Ooh La La/Ain't Nobody Home/ It's Not Easy/Mary Mary
As Normie Rowe was the most popular solo performer in Australia he decide to try his luck overseas, so in August 1966 he left for the UK. In preparation, he revamped the line-up his backing band "the Playboys". Several members opted to stay in Australia for family reasons, so Rowe replaced them with bassist Brian Peacock and guitarist Rod Stone, both from the ex-New Zealand band The Librettos, which had recently split.

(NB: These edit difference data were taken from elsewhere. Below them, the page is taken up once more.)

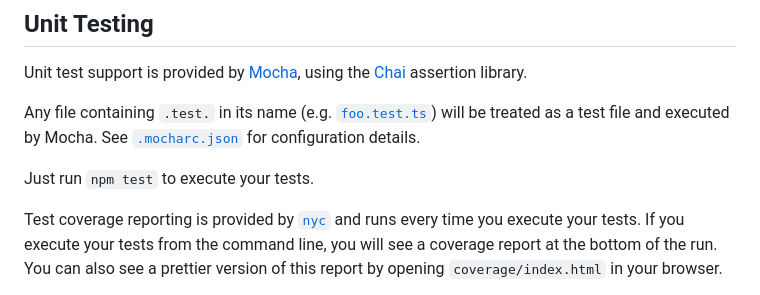
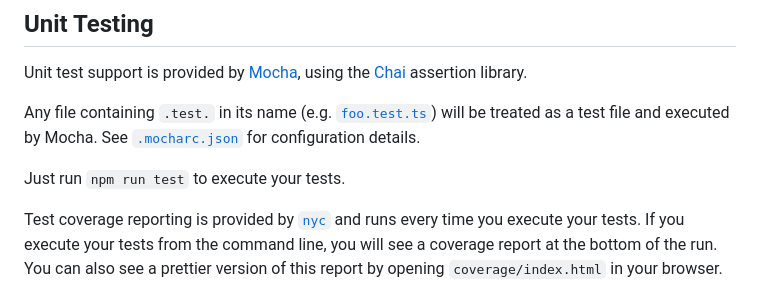
Before and after one commit to karmaniverous/npm-package-template-ts, a Markdown page: README.md, the part around the change. GitHub-like rendering.

```diff
--- a/README.md
+++ b/README.md
@@ -126,7 +126,7 @@ Unit test support is provided by [Mocha](https://mochajs.org), using the [Chai](
 
 Any file containing `.test.` in its name (e.g. [`foo.test.ts`](./src/foo.test.ts)) will be treated as a test file and executed by Mocha. See [`.mocharc.json`](./.mocharc.json) for configuration details.
 
-Just run `npm test` to execute your tests.
+Just run `npm run test` to execute your tests.
 
 Test coverage reporting is provided by [`nyc`](https://www.npmjs.com/package/nyc) and runs every time you execute your tests. If you execute your tests from the command line, you will see a coverage report at the bottom of the run. You can also see a prettier version of this report by opening `coverage/index.html` in your browser.
 
```
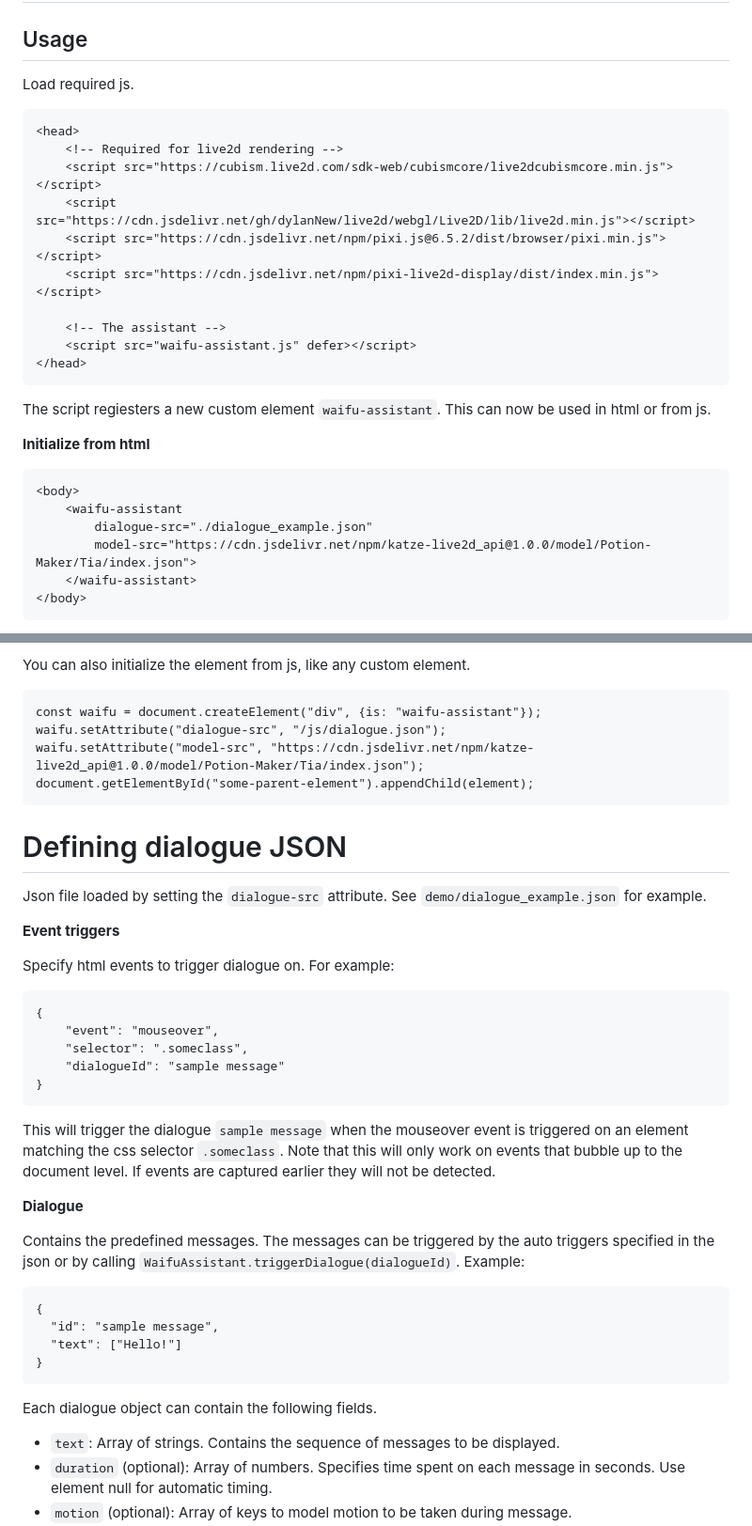
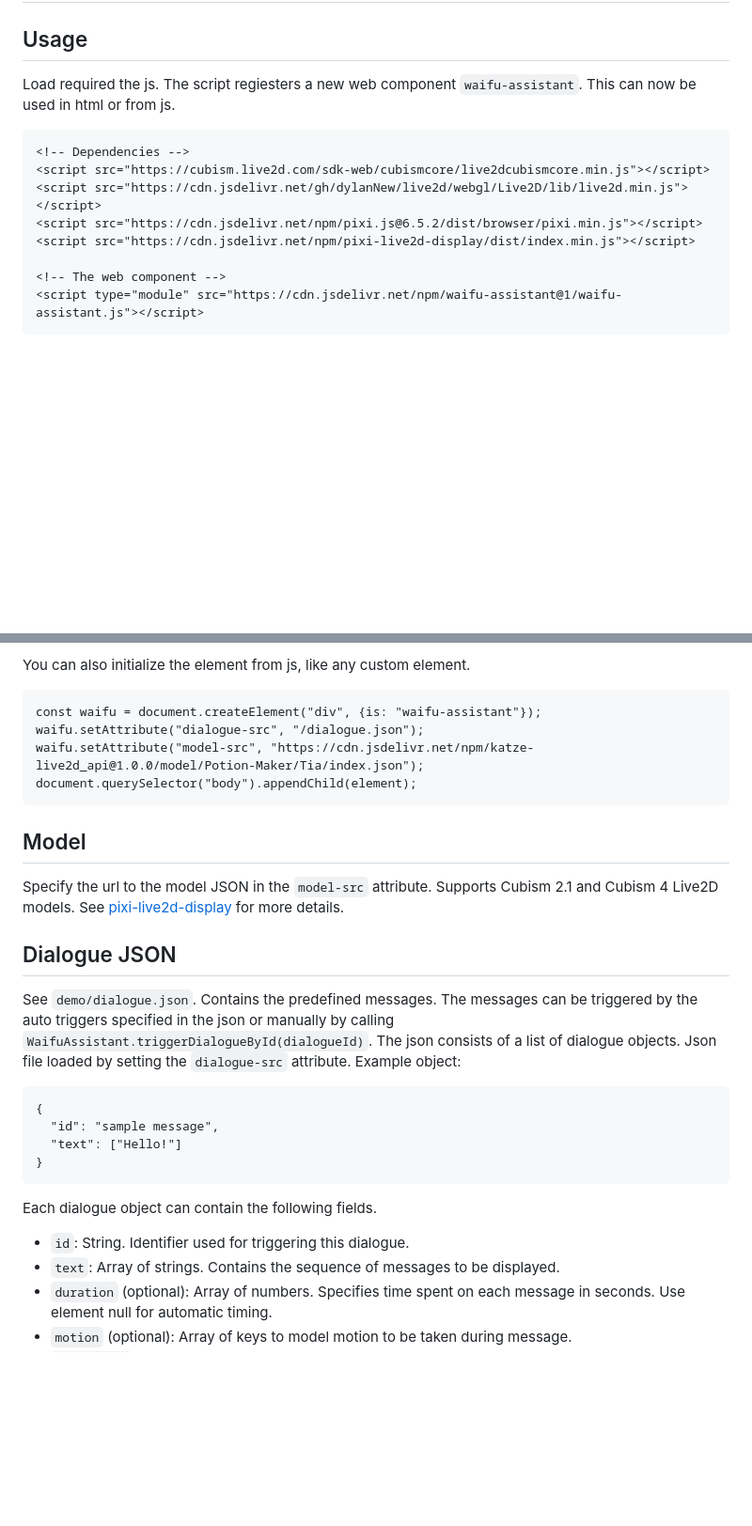
Before and after one commit to jjeessppeer/waifu-assistant, a Markdown page: README.md, 2 parts joined by grey strips. Shown at 94% size. GitHub-like rendering; blank space fills up the shorter version.

````diff
--- a/README.md
+++ b/README.md
@@ -1,27 +1,14 @@
 # \<waifu-assistant>
 ## Usage
-Load required js.
+Load required the js. The script regiesters a new web component `waifu-assistant`. This can now be used in html or from js.
 ```
-<head>
-    <!-- Required for live2d rendering -->
-    <script src="https://cubism.live2d.com/sdk-web/cubismcore/live2dcubismcore.min.js"></script>
-    <script src="https://cdn.jsdelivr.net/gh/dylanNew/live2d/webgl/Live2D/lib/live2d.min.js"></script>
-    <script src="https://cdn.jsdelivr.net/npm/pixi.js@6.5.2/dist/browser/pixi.min.js"></script>
-    <script src="https://cdn.jsdelivr.net/npm/pixi-live2d-display/dist/index.min.js"></script>
+<!-- Dependencies -->
+<script src="https://cubism.live2d.com/sdk-web/cubismcore/live2dcubismcore.min.js"></script>
+<script src="https://cdn.jsdelivr.net/gh/dylanNew/live2d/webgl/Live2D/lib/live2d.min.js"></script>
+<script src="https://cdn.jsdelivr.net/npm/pixi.js@6.5.2/dist/browser/pixi.min.js"></script>
+<script src="https://cdn.jsdelivr.net/npm/pixi-live2d-display/dist/index.min.js"></script>
 
-    <!-- The assistant -->
-    <script src="waifu-assistant.js" defer></script>
-</head>
-```
-The script regiesters a new custom element `waifu-assistant`. This can now be used in html or from js.
-
-**Initialize from html**
-```
-<body>
-    <waifu-assistant
-        dialogue-src="./dialogue_example.json"
-        model-src="https://cdn.jsdelivr.net/npm/katze-live2d_api@1.0.0/model/Potion-Maker/Tia/index.json">
-    </waifu-assistant>
-</body>
+<!-- The web component -->
+<script type="module" src="https://cdn.jsdelivr.net/npm/waifu-assistant@1/waifu-assistant.js"></script>
 ```
 
@@ -30,30 +27,16 @@ The script regiesters a new custom element `waifu-assistant`. This can now be us
 You can also initialize the element from js, like any custom element.
 ```
 const waifu = document.createElement("div", {is: "waifu-assistant"});
-waifu.setAttribute("dialogue-src", "/js/dialogue.json");
+waifu.setAttribute("dialogue-src", "/dialogue.json");
 waifu.setAttribute("model-src", "https://cdn.jsdelivr.net/npm/katze-live2d_api@1.0.0/model/Potion-Maker/Tia/index.json");
-document.getElementById("some-parent-element").appendChild(element);
+document.querySelector("body").appendChild(element);
 ```
 
-# Defining dialogue JSON
-Json file loaded by setting the `dialogue-src` attribute. See `demo/dialogue_example.json` for example.
+## Model
+Specify the url to the model JSON in the `model-src` attribute. Supports Cubism 2.1 and Cubism 4 Live2D models. See [pixi-live2d-display](https://github.com/guansss/pixi-live2d-display) for more details.
 
-**Event triggers**
-
-Specify html events to trigger dialogue on. For example:
-```
-{
-    "event": "mouseover",
-    "selector": ".someclass",
-    "dialogueId": "sample message"
-}
-```
-This will trigger the dialogue `sample message` when the mouseover event is triggered on an element matching the css selector `.someclass`.
-Note that this will only work on events that bubble up to the document level. If events are captured earlier they will not be detected.
-
-**Dialogue**
-
-Contains the predefined messages. The messages can be triggered by the auto triggers specified in the json or by calling `WaifuAssistant.triggerDialogue(dialogueId)`. Example:
+## Dialogue JSON
+See `demo/dialogue.json`. Contains the predefined messages. The messages can be triggered by the auto triggers specified in the json or manually by calling `WaifuAssistant.triggerDialogueById(dialogueId)`. The json consists of a list of dialogue objects. Json file loaded by setting the `dialogue-src` attribute. Example object:
 ```
 {
   "id": "sample message",
@@ -62,6 +45,7 @@ Contains the predefined messages. The messages can be triggered by the auto trig
 ```
 
 Each dialogue object can contain the following fields.
+* `id`: String. Identifier used for triggering this dialogue.
 * `text`: Array of strings. Contains the sequence of messages to be displayed.
 * `duration` (optional): Array of numbers. Specifies time spent on each message in seconds. Use element null for automatic timing.
 * `motion` (optional): Array of keys to model motion to be taken during message.
````
Also changed, not shown: other parts of README.md (+26 -1 lines).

Arriving in London ahead of his band, Rowe engaged one Ritchie Yorke as his London agent and began to record with producers Trevor Kennedy and John Carter, using the cream of London's session musicians, including Big Jim Sullivan, Jimmy Page, John Paul Jones, famed drummer Clem Cattini, and vocal group The Breakaways. The sessions produced several strong new recordings including "Ooh La La", "It's Not Easy", "Mary Mary", "Turn On The Love Light" and "Can't Do Without Your Love". Despite his absence in London, Rowe's run of chart success in Australia continued—his next single, "Ooh La La" / "Ain't Nobody Home" (Nov. 1966) was another double-sided hit in Melbourne and a Top 5 hit in most capitals, reaching #2 in Sydney, and #4 in Brisbane and Adelaide.
While "Ooh La La" was at #1 in Australia, Rowe's next single, the ballad "It's Not Easy" was also climbing the chart. It debuted at #17 in the Go-Set chart in the last week of December 1966,[ and reached the Top 10 in the second week of January. Through the end of January and into February, Rowe achieved a 'first' for an Australian popular recording artist by having two of the top three singles simultaneously for three consecutive weeks. Rowe worked in England for ten months and toured with acts including Julie Driscoll, Brian Auger & The Trinity, The Spencer Davis Group, Kiki Dee, Gene Pitney and The Troggs. High hopes were held for a British breakthrough, and in the early months of 1967 the pages of Go-Set featured predictions of his imminent UK stardom, though it never materialised.
The new Playboys lineup arrived in London in December; Normie flew home for Christmas, which coincided with the release of "It's Not Easy" / "Mary Mary", and he returned to England in January. In March 1967 the group embarked on a tour of the UK supporting The Troggs, Gene Pitney and Sounds Incorporated. The same month, Phil Blackmore left the group for family reasons and returned to Australia; he was replaced by English organist Trevor Griffin. Rod Stone left in mid-1967 (returning to Australia, after which he joined band The Groove) and he was replaced by former Adam Faith sideman Mick Rogers. At the end of 1966, Normie Rowe was voted Australia's best male singer in the inaugural Go-Set Pop Poll.
Rowe had more national chart success in late 1967 with the Graham Gouldman song "Going Home" (b/w "I Don't Care") -- assumed to be about the Vietnam War, but really about a migrant's return to Australia from Britain—which debuted at #22 in the Go-Set chart in late April and stayed in the national Top Ten until the end of May, peaking at #7 in the second week of May. "Sunshine Secret" / "But I Know", and another single, "Turn Down Day" charted in Melbourne. But in September 1967 any questions about his career future were dramatically stalled when he received his call-up notice for national service.